Nesbitt calls them “symbiotic” or “parasitic” instruments, although she’s inclined to drop the latter term; it’s too negative for the entirely benign exchange she has in mind. Briefly, her ceramic creations are designed to sit on the strings of a piano or the skin of a drum, adding their own resonance and motion to the pre-existing sound. It’s not an entirely original concept: Nesbitt’s ideas have something to do with John Cage’s “prepared piano”, in which the sound of a keyboard is modified by placing washers or screws between its strings; there’s also the African practice of nailing bottle caps to the top of an mbira to add jangling overtones to a percussive melody.
But those rely on found objects. Nesbitt’s symbiotic ceramics are perhaps the first instance of a composer designing entirely new sound-producing devices to interact with acoustic instruments.

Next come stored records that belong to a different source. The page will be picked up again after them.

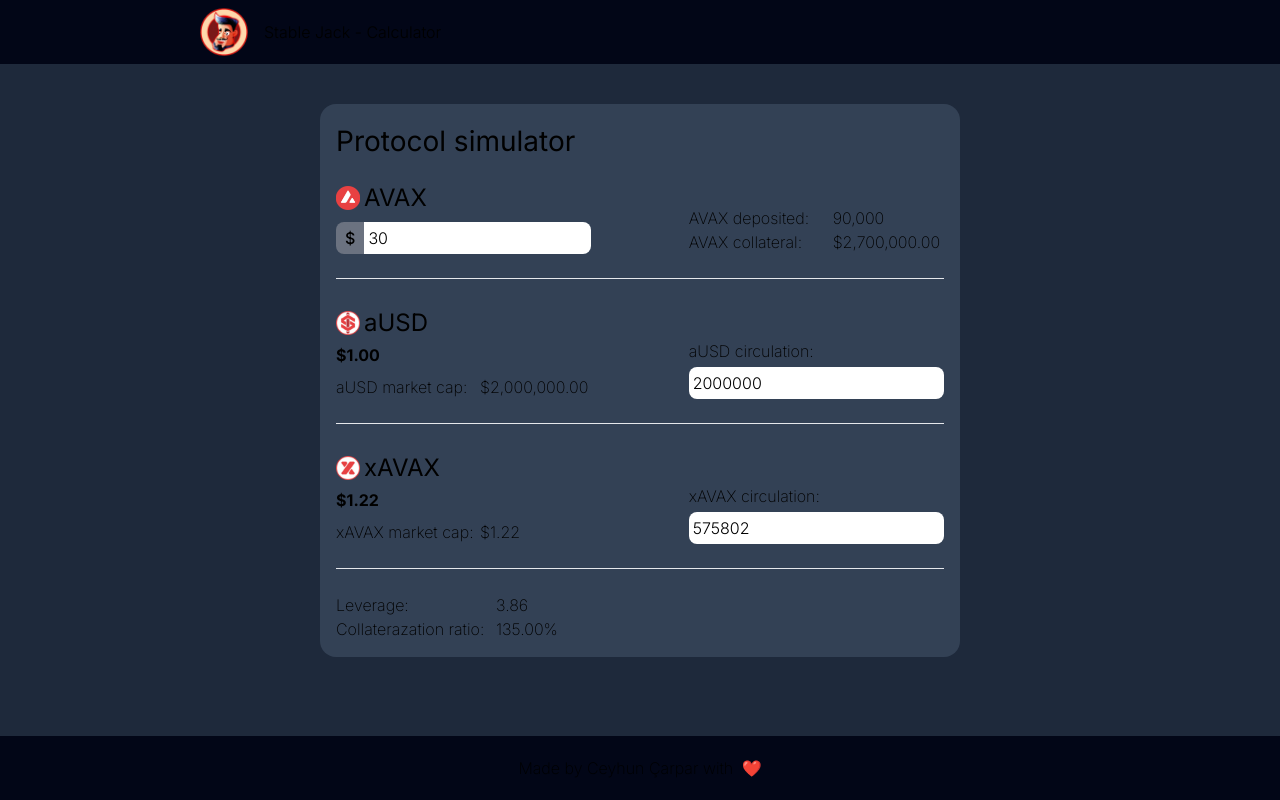
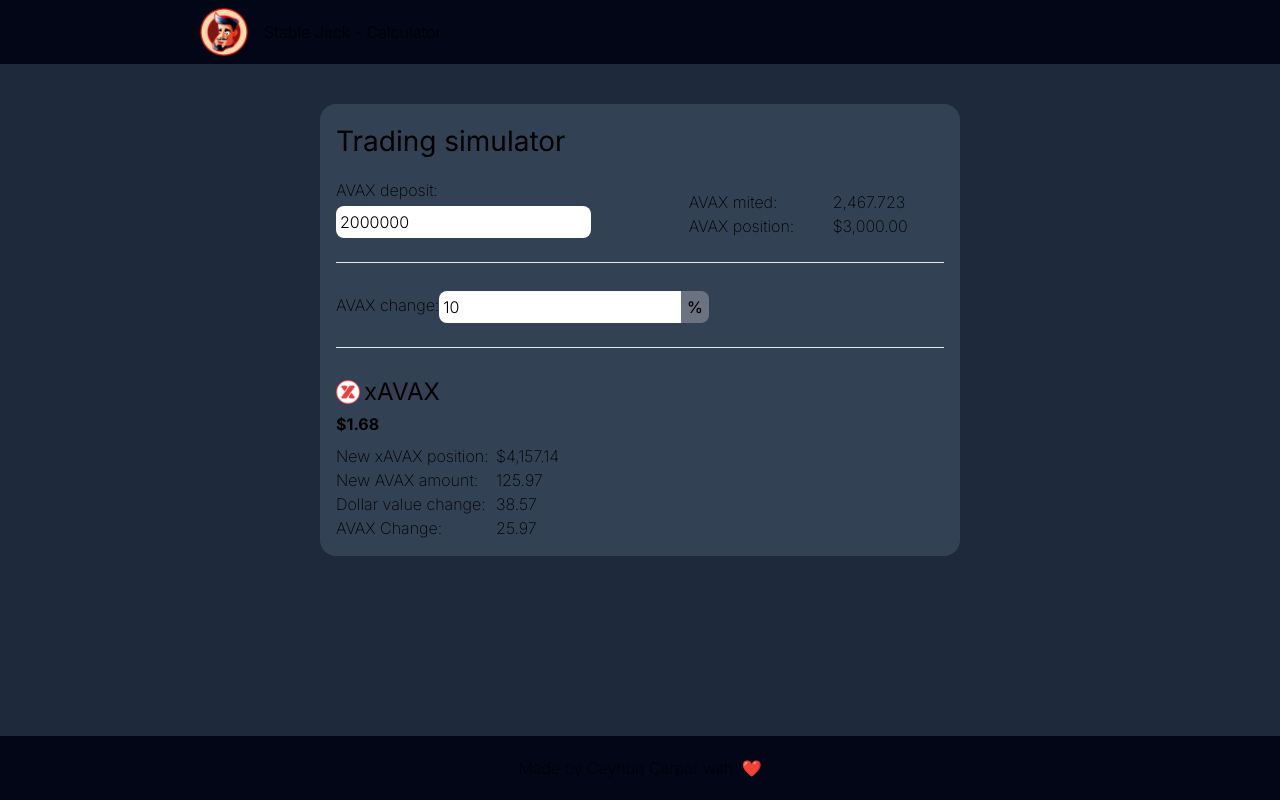
Before and after one commit to ceyhunalatte/sj-calculator, a Next.js app: page / in a window 1280 px wide. Built offline with nearby package versions, Linux system fonts and the light colour scheme.

Commit message:
update trading simulator UI

```diff
--- a/src/app/components/trading.tsx
+++ b/src/app/components/trading.tsx
@@ -5,6 +5,7 @@ import Input from '@/components/input';
 import useTradingStore from '@/store/tradeStore';
 import useProtocolStore from '@/store/protocolStore';
 import { formatCurrency, formatNumber } from '@/lib/formatNumber';
+import Coin from '@/components/coin';
 
 const Trading = ({ }) => {
   const {
@@ -65,54 +66,74 @@ const Trading = ({ }) => {
 
   return (
     <div className='h-[100%] flex-1 flex flex-col'>
-      <h2>Trading simulator</h2>
+      <h2 className='mb-4'>Trading simulator</h2>
 
-      <div className='flex-row flex'>
-        <p>AVAX deposited:</p>
-        <Input
-          value={deposited.toString()}
-          onChange={(e) => updateDeposited(Number((e.target as HTMLInputElement).value))}
-        />
+      <div className='flex max-sm:flex-col w-full justify-between'>
+        <div className='w-[42%] max-sm:w-full flex flex-col justify-end'>
+          <div className='flex items-center'>
+            <p>AVAX deposit: </p>
+          </div>
+          <div className='h-8 mt-1'>
+            <Input
+              value={ausdCirculation.toString()}
+              onChange={(e) => updateDeposited(Number((e.target as HTMLInputElement).value))}
+            />
+          </div>
+        </div>
+
+        <div className='w-[42%] max-sm:w-full max-sm:mt-2 flex flex-col justify-end'>
+          <div className='flex'>
+            <p className='w-36'>AVAX mited: </p>
+            <p>{formatNumber(getMinted())}</p>
+          </div>
+
+          <div className='flex'>
+            <p className='w-36'>AVAX position: </p>
+            <p>{formatCurrency(getPosition())}</p>
+          </div>
+        </div>
+      </div>
+
+      <hr className='my-6' />
+
+      <div className='flex max-sm:flex-col w-full'>
+        <div className='flex items-center'>
+            <p>AVAX change: </p>
+          </div>
+          <div className='h-8 mt-1'>
+            <Input
+              percentage
+              value={changePercent.toString()}
+              onChange={(e) => updateDeposited(Number((e.target as HTMLInputElement).value))}
+            />
+          </div>
+      </div>
+
+      <hr className='my-6' />
+
+      <Coin
+        name='xAVAX'
+        value={getXavaxPrice(true)}
+      />
+
+      <div className='flex-row flex mt-2'>
+        <p className='w-[160px]'>New xAVAX position: </p>
+        <p>{formatCurrency(getPosition(true))}</p>
       </div>
 
       <div className='flex-row flex'>
-        <p>xAVAX minted: {formatNumber(getMinted())}</p>
+        <p className='w-[160px]'>New AVAX amount: </p>
+        <p>{avaxReturned.toFixed(2)}</p>
       </div>
 
       <div className='flex-row flex'>
-        <p>xAVAX starting position: {formatNumber(getPosition())}</p>
-      </div>
-
-      <hr />
-
-      <div className='flex-row flex'>
-        <p>AVAX price change %:</p>
-        <Input
-          value={changePercent.toString()}
-          onChange={(e) => updateChangePercent(Number((e.target as HTMLInputElement).value))}
-        />
-      </div>
-
-      <hr />
-
-      <div className='flex-row flex'>
-        <p>xAVAX destination position: {formatCurrency(getPosition(true))}</p>
+        <p className='w-[160px]'>Dollar value change: </p>
+        <p>{changeInUsd.toFixed(2)}</p>
       </div>
 
       <div className='flex-row flex'>
-        <p>xAVAX price: {formatCurrency(getXavaxPrice(true))}</p>
-      </div>
-
-      <div className='flex-row flex'>
-        <p>AVAX returned: {avaxReturned.toFixed(2)}</p>
-      </div>
-
-      <div className='flex-row flex'>
-        <p>Dollar value change: {changeInUsd.toFixed(2)}%</p>
-      </div>
-
-      <div className='flex-row flex'>
-        <p>AVAX Change: {changeInAvax.toFixed(2)}%</p>
+        <p className='w-[160px]'>AVAX Change: </p>
+        <p>{changeInAvax.toFixed(2)}</p>
       </div>
     </div>
   );
--- a/src/app/page.tsx
+++ b/src/app/page.tsx
@@ -1,11 +1,10 @@
-import Protocol from './components/protocol';
 import Trading from './components/trading';
 
 export default function Home() {
   return (
     <div className='w-[640px] max-sm:w-[calc(100%-2rem)] max-sm:flex-col flex p-4 bg-slate-700 gap-8 my-10 rounded-[16px]'>
-      <Protocol />
-      {/* <Trading /> */}
+      {/* <Protocol /> */}
+      <Trading />
     </div>
   );
 };
--- a/src/components/input.tsx
+++ b/src/components/input.tsx
@@ -3,6 +3,7 @@ import React from 'react';
 interface InputProps {
   value: string,
   currency?: boolean,
+  percentage?: boolean,
   onChange: (e: React.FormEvent<HTMLInputElement>) => void
 };
 
@@ -13,7 +14,7 @@ interface InputProps {
  * @param onChange onChange behavior
  * @returns input
  */
-const Input = ({ value, currency, onChange }: InputProps) => (
+const Input = ({ value, currency, percentage, onChange }: InputProps) => (
   <div className='flex w-full rounded-[8px] overflow-hidden h-[100%]'>
     {currency && (
       <div
@@ -28,6 +29,14 @@ const Input = ({ value, currency, onChange }: InputProps) => (
       onChange={onChange}
       className='text-black rounded-none w-full pl-1 outline-none'
     />
+
+    {percentage && (
+      <div
+        className='h-[100%] w-[32px] bg-gray-500 flex justify-center items-center'
+      >
+        <p className='font-medium'>%</p>
+      </div>
+    )}
   </div>
 );
 
```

“In a lot of ways, it was inspired by travelling, and also by wanting to hear new sounds,” Nesbitt tells the Straight in a telephone interview from her Vancouver studio. “Wanting to design new instruments, but also wanting them to be accessible. I kind of had the idea in mind that if I designed custom-made instruments from scratch, they would be very precious, I guess—or precious to me, and then I probably wouldn’t want to share them. So I’m just trying to make something that could add a lot, timbrally, to existing
“I’ve already sent five ceramic pieces to a percussion-and-piano duo in Ottawa,” she adds. “I was able to just mail them off in bubble wrap, kind of with the understanding that I’ll probably never see them again—and that’s okay, because I have patterns. I have a way to duplicate them easily.”
Vancouver audiences will have their first chance to experience musical symbiosis this weekend, when Nesbitt will unveil her instruments—and her colourful scores, which mix graphic elements with traditional notation—at the Western Front. Playing them will be pianist Lisa Cay Miller and percussionists Katie Rife and Ben Brown; trumpeter JP Carter and violinist Joshua Zubot are also part of the ensemble, but on unmodified instruments.
Milller, who often uses prepared piano in her own music, waxes effusive about Nesbitt’s sense of exploration and argues that the upcoming concert should appeal to more than just connoisseurs of the avant-garde. “It’s so visual, and so beautiful,” she says. “Oftentimes, with abstraction or something unusual, if there’s a way to enter in—some kind of permission or enticement—that can help. And her instruments are just so beautiful—you see the pictures of them, and you just want to see what they’re going to sound like.”
Whimsy is also part of the attraction, but that doesn’t undercut the seriousness of Nesbitt’s intent. Not only did she learn ceramics specifically for this project, she’s also drawing on her background in classical music, considerable experience as an electronic producer, and a master’s degree in architecture.
“I guess I’ve always been very handy,” she says. “Before I started making ceramic instruments, I’d made wood instruments. I used to make clothes and books and a lot of physical objects; when I did my master’s I did a lot of model-making and building things. So I have design skills, I guess.…And studying architecture has really influenced the way that I make music. I’ve learned to not be afraid of bringing new things into music, and working with them in a different way.”
Roxanne Nesbitt presents Symbiotic Instruments at the Western Front on Friday (December 7).